This one burns my buttons when it is misquoted and misused! I have heard so many times that ‘God hates divorce’. Most of the time this verse is used to heap shame and condemnation upon the victim of divorce. Typically, its quoted as a partial verse, alone and without the preceding texts which clarify exactly what God was trying to say. Consequently, I have decided to tackle this highly misquoted and misunderstood text of the Bible.
“The man who hates and divorces his wife,” says the LORD, the God of Israel, “does violence to the one he should protect,” says the LORD Almighty. So be on your guard, and do not be unfaithful. Mal 2:16 ESV

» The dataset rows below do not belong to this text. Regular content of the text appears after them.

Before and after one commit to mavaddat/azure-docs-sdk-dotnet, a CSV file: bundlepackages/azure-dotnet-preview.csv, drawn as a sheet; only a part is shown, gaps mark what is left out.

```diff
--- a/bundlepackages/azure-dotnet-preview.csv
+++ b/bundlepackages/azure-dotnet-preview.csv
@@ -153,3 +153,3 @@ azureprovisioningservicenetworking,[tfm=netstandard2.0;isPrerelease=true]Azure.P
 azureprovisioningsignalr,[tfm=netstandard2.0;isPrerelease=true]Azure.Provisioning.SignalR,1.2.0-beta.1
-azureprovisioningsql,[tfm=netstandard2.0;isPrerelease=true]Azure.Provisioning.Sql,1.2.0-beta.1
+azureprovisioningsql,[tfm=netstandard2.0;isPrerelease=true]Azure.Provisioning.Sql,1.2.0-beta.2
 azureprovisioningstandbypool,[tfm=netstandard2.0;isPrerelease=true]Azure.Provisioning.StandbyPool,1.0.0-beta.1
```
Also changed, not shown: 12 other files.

In order to understand Mal 2:16 I believe it is very important to read the entire chapter of Mal. 2, if not the entire book. God was giving a tongue lashing to the priests who had broken their covenant with God. He was also angry at the people who were participating in evil. The men of that day were divorcing their wives in order to marry heathen women. In public they were pretending to be loving and kind toward their spouses but in private they were abusing them. God was concerned that the women and children who were being divorced were being dealt with in an unfair and unkind manner. He wanted it to stop. He was tired of the husbands excuses and justifications for their actions. He got really mad when the men would then ask for His blessing and offer sacrifices when at home they were abusing their families.

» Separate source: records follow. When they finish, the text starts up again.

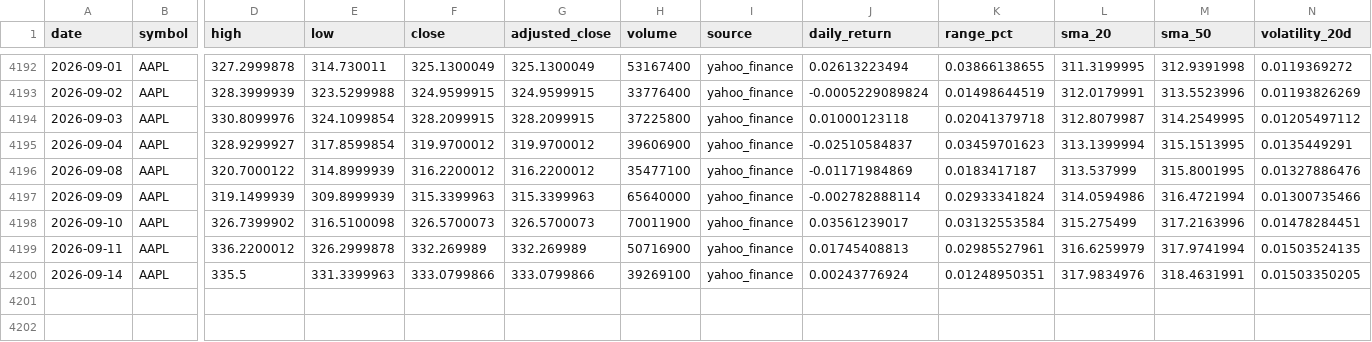
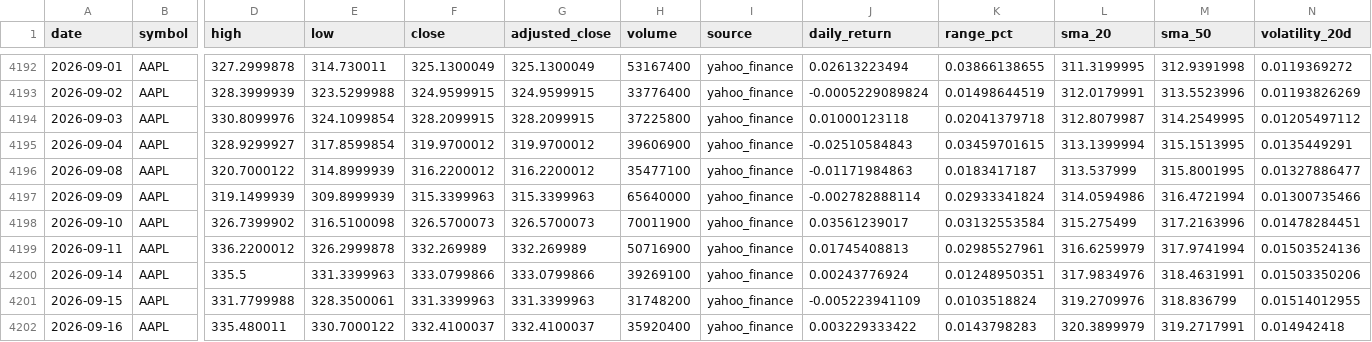
Before and after one commit to abi1010-git/predicting-stock-market-personal-project, a CSV file: data/AAPL.csv, drawn as a sheet; only a part is shown, gaps mark what is left out; rows hold the shown columns only; the diff names each change by its address in the sheet, - before the commit and + after, or states it on an @@ line.

```diff
--- a/data/AAPL.csv
+++ b/data/AAPL.csv
-J4195 (daily_return): -0.02510584837
+J4195 (daily_return): -0.02510584843
-K4195 (range_pct): 0.03459701623
+K4195 (range_pct): 0.03459701615
-J4196 (daily_return): -0.01171984869
+J4196 (daily_return): -0.01171984863
-N4196 (volatility_20d): 0.01327886476
+N4196 (volatility_20d): 0.01327886477
-N4199 (volatility_20d): 0.01503524135
+N4199 (volatility_20d): 0.01503524136
-N4200 (volatility_20d): 0.01503350205
+N4200 (volatility_20d): 0.01503350206
+row 4201: 2026-09-15 | AAPL | 331.7799988 | 328.3500061 | 331.3399963 | 331.3399963 | 31748200 | yahoo_finance | -0.005223941109 | 0.0103518824 | 319.2709976 | 318.836799 | 0.01514012955
+row 4202: 2026-09-16 | AAPL | 335.480011 | 330.7000122 | 332.4100037 | 332.4100037 | 35920400 | yahoo_finance | 0.003229333422 | 0.0143798283 | 320.3899979 | 319.2717991 | 0.014942418
```
Also changed, not shown: data/IWM.csv, data/NVDA.csv, 3 other files.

It is very noteworthy to also understand that many translations of Mal 2:16 are mistranslated. Some Bible translations have started to fix the translation, but not all have do so yet. For a more complete understanding of how it has been mistranslated please go here https://www.crossway.org/blog/2005/08/faq-malachi-2-16-collins/

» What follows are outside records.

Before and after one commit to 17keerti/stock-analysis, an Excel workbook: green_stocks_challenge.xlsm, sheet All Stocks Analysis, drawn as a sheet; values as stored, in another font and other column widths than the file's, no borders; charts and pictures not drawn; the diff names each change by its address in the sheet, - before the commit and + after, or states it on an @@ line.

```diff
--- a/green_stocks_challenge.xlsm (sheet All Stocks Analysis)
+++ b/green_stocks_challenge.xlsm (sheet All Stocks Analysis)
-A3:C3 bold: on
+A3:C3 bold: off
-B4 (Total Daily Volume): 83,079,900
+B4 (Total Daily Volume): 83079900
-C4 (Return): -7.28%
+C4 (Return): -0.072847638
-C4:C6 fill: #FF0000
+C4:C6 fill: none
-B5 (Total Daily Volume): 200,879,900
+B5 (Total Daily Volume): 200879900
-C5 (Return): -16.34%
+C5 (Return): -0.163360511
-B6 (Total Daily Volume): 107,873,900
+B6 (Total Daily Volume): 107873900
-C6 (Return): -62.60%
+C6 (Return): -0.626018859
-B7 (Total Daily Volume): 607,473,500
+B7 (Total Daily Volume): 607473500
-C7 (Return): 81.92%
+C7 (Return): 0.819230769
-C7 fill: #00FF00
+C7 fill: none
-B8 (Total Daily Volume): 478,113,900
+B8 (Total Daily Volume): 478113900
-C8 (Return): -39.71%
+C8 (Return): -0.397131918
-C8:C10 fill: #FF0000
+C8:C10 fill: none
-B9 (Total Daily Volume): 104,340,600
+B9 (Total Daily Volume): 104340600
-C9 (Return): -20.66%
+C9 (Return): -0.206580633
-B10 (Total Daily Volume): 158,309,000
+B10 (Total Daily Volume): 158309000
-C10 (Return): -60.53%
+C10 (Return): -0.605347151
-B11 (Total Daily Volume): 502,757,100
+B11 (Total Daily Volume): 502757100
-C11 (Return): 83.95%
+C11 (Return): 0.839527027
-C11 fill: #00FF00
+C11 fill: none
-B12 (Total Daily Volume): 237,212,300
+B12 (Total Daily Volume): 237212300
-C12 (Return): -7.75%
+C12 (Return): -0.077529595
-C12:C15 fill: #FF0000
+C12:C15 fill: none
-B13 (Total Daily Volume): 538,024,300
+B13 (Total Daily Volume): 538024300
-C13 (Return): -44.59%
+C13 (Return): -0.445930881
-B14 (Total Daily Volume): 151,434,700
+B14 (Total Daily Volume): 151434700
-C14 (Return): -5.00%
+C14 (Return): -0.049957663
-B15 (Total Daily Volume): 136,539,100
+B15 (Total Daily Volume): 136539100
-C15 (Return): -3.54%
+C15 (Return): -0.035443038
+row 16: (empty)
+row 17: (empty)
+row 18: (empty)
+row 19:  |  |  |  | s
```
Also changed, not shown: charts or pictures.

It is also noteworthy to recognize the many other places that warn us against violence, abuse, lying, and to stay away from dangerous people. God never condones violence in any form within a family relationship. He instructs, many times, against angering your children and hurting your wife.
The Hebrew word for divorce has been historically difficult to translate and has resulted in 2 Jewish traditions. The Hebrew words, `erwath dabhar, on which a correct interpretation depends, are not easy to translate. The phrase troubled the Jewish rabbis of olden times, as it does Jewish and Christian commentators and translators in our day. When the Pharisees tried to entrap Jesus with discussion of divorce, he refused to side with either Jewish court and be trapped into agreeing with either side.
In 1 Corinthian 7:15, Paul addresses marriage and divorce. He gives guidelines to who can seek a dissolution and separation of their marriage. You can read more about this here #1 of 5 Mistakes the Church makes in Regard to Abuse
Add to all of this the many places where God directly addresses the attitudes and behaviors of violence, hatred, anger, selfishness and lying and it is very safe to say that God hates abuse enough to have provided a way of safety and escape for those who are victims. I believe when you read the Bible in its entirety and put together all the cohesive words regarding His will for marriage, it becomes very clear that an abusive marriage does not honor Him or glorify Him in anyway. His will is that his people would live in peace, be safe, kind and loving toward one another. Divorce is permitted (not required) in order to keep His people in safety as well as to end the dishonoring and unrepentant actions that do not reflect Gods love as a healthy marriage should. Divorce is not the unpardonable sin that many Christian churches make it out to be.
As Kevin DeYoung so ably puts it, “Every divorce is the result of sin, but not every divorce is sinful.”
*Source: Not Under Bondage: Biblical Divorce for Abuse, Adultery and Desertion Barbara Roberts